### YOUR INSTRUCTIONS
Reply with one number only: the count of lines below that contain the word "storage".

### PROVIDED RECORDS
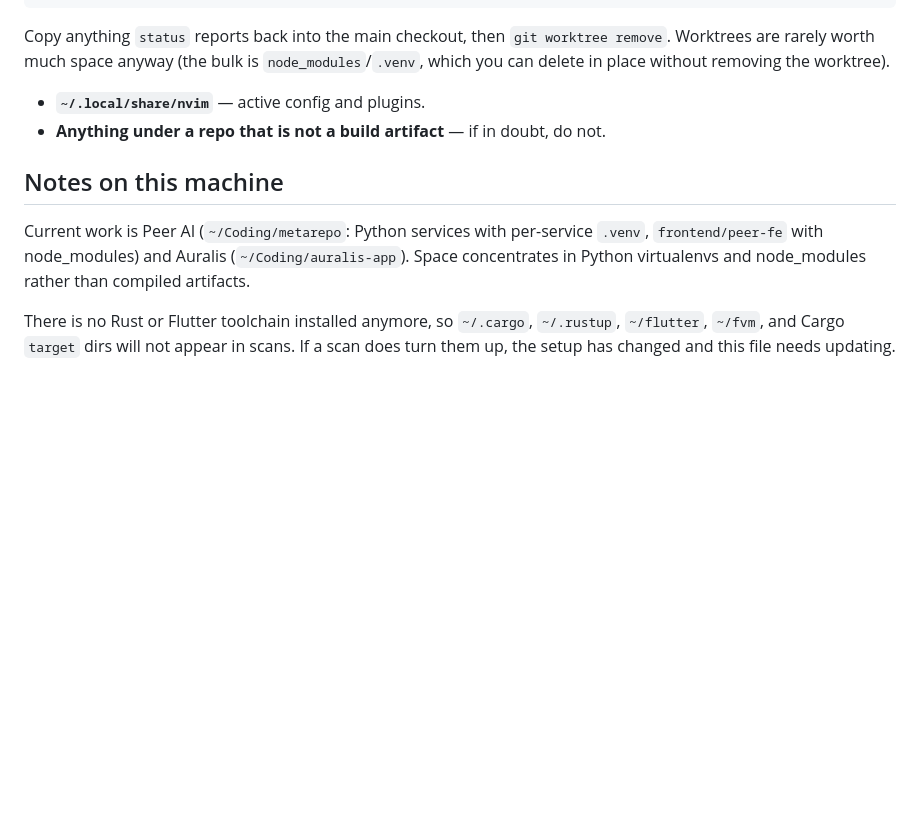
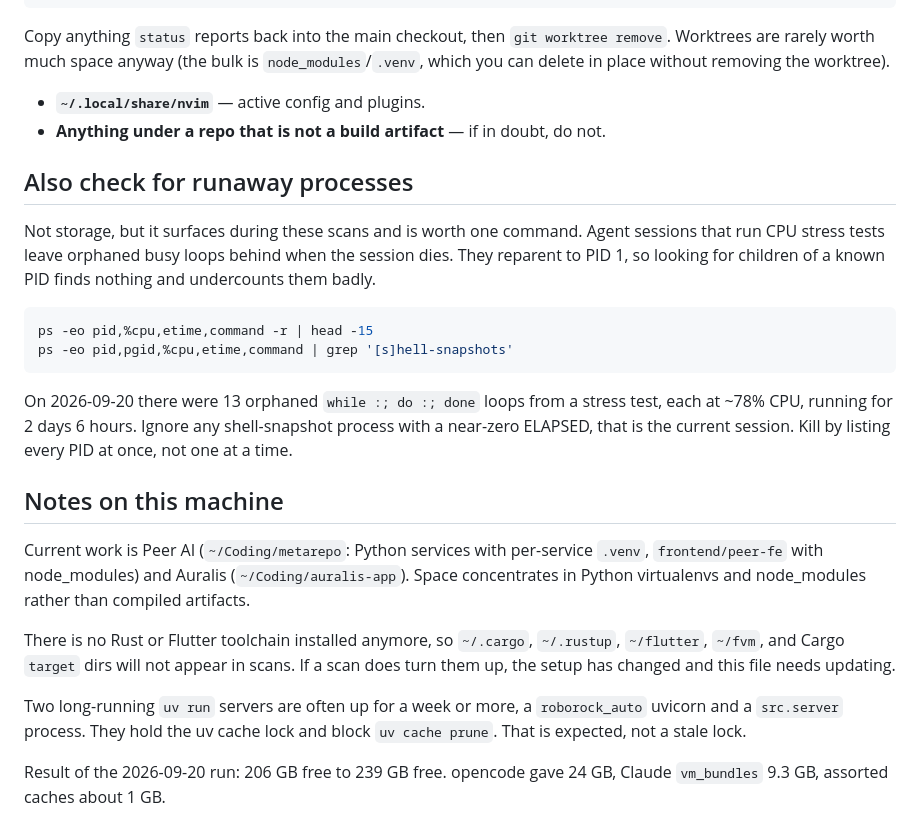
Before and after one commit to zarifaziz/agent-scripts, a Markdown page: skills/clean-up-storage/SKILL.md, the part around one of its changes. GitHub-like rendering; blank space fills up the shorter version.

````diff
--- a/skills/clean-up-storage/SKILL.md
+++ b/skills/clean-up-storage/SKILL.md
@@ -123,8 +140,23 @@ git log --oneline origin/main..<branch>           # unpushed commits
 - **`~/.local/share/nvim`** — active config and plugins.
 - **Anything under a repo that is not a build artifact** — if in doubt, do not.
 
+## Also check for runaway processes
+
+Not storage, but it surfaces during these scans and is worth one command. Agent sessions that run CPU stress tests leave orphaned busy loops behind when the session dies. They reparent to PID 1, so looking for children of a known PID finds nothing and undercounts them badly.
+
+```bash
+ps -eo pid,%cpu,etime,command -r | head -15
+ps -eo pid,pgid,%cpu,etime,command | grep '[s]hell-snapshots'
+```
+
+On 2026-09-20 there were 13 orphaned `while :; do :; done` loops from a stress test, each at ~78% CPU, running for 2 days 6 hours. Ignore any shell-snapshot process with a near-zero ELAPSED, that is the current session. Kill by listing every PID at once, not one at a time.
+
 ## Notes on this machine
 
 Current work is Peer AI (`~/Coding/metarepo`: Python services with per-service `.venv`, `frontend/peer-fe` with node_modules) and Auralis (`~/Coding/auralis-app`). Space concentrates in Python virtualenvs and node_modules rather than compiled artifacts.
 
 There is no Rust or Flutter toolchain installed anymore, so `~/.cargo`, `~/.rustup`, `~/flutter`, `~/fvm`, and Cargo `target` dirs will not appear in scans. If a scan does turn them up, the setup has changed and this file needs updating.
+
+Two long-running `uv run` servers are often up for a week or more, a `roborock_auto` uvicorn and a `src.server` process. They hold the uv cache lock and block `uv cache prune`. That is expected, not a stale lock.
+
+Result of the 2026-09-20 run: 206 GB free to 239 GB free. opencode gave 24 GB, Claude `vm_bundles` 9.3 GB, assorted caches about 1 GB.
````
Also changed, not shown: other parts of skills/clean-up-storage/SKILL.md (+21 -4 lines).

### FINAL ANSWER
5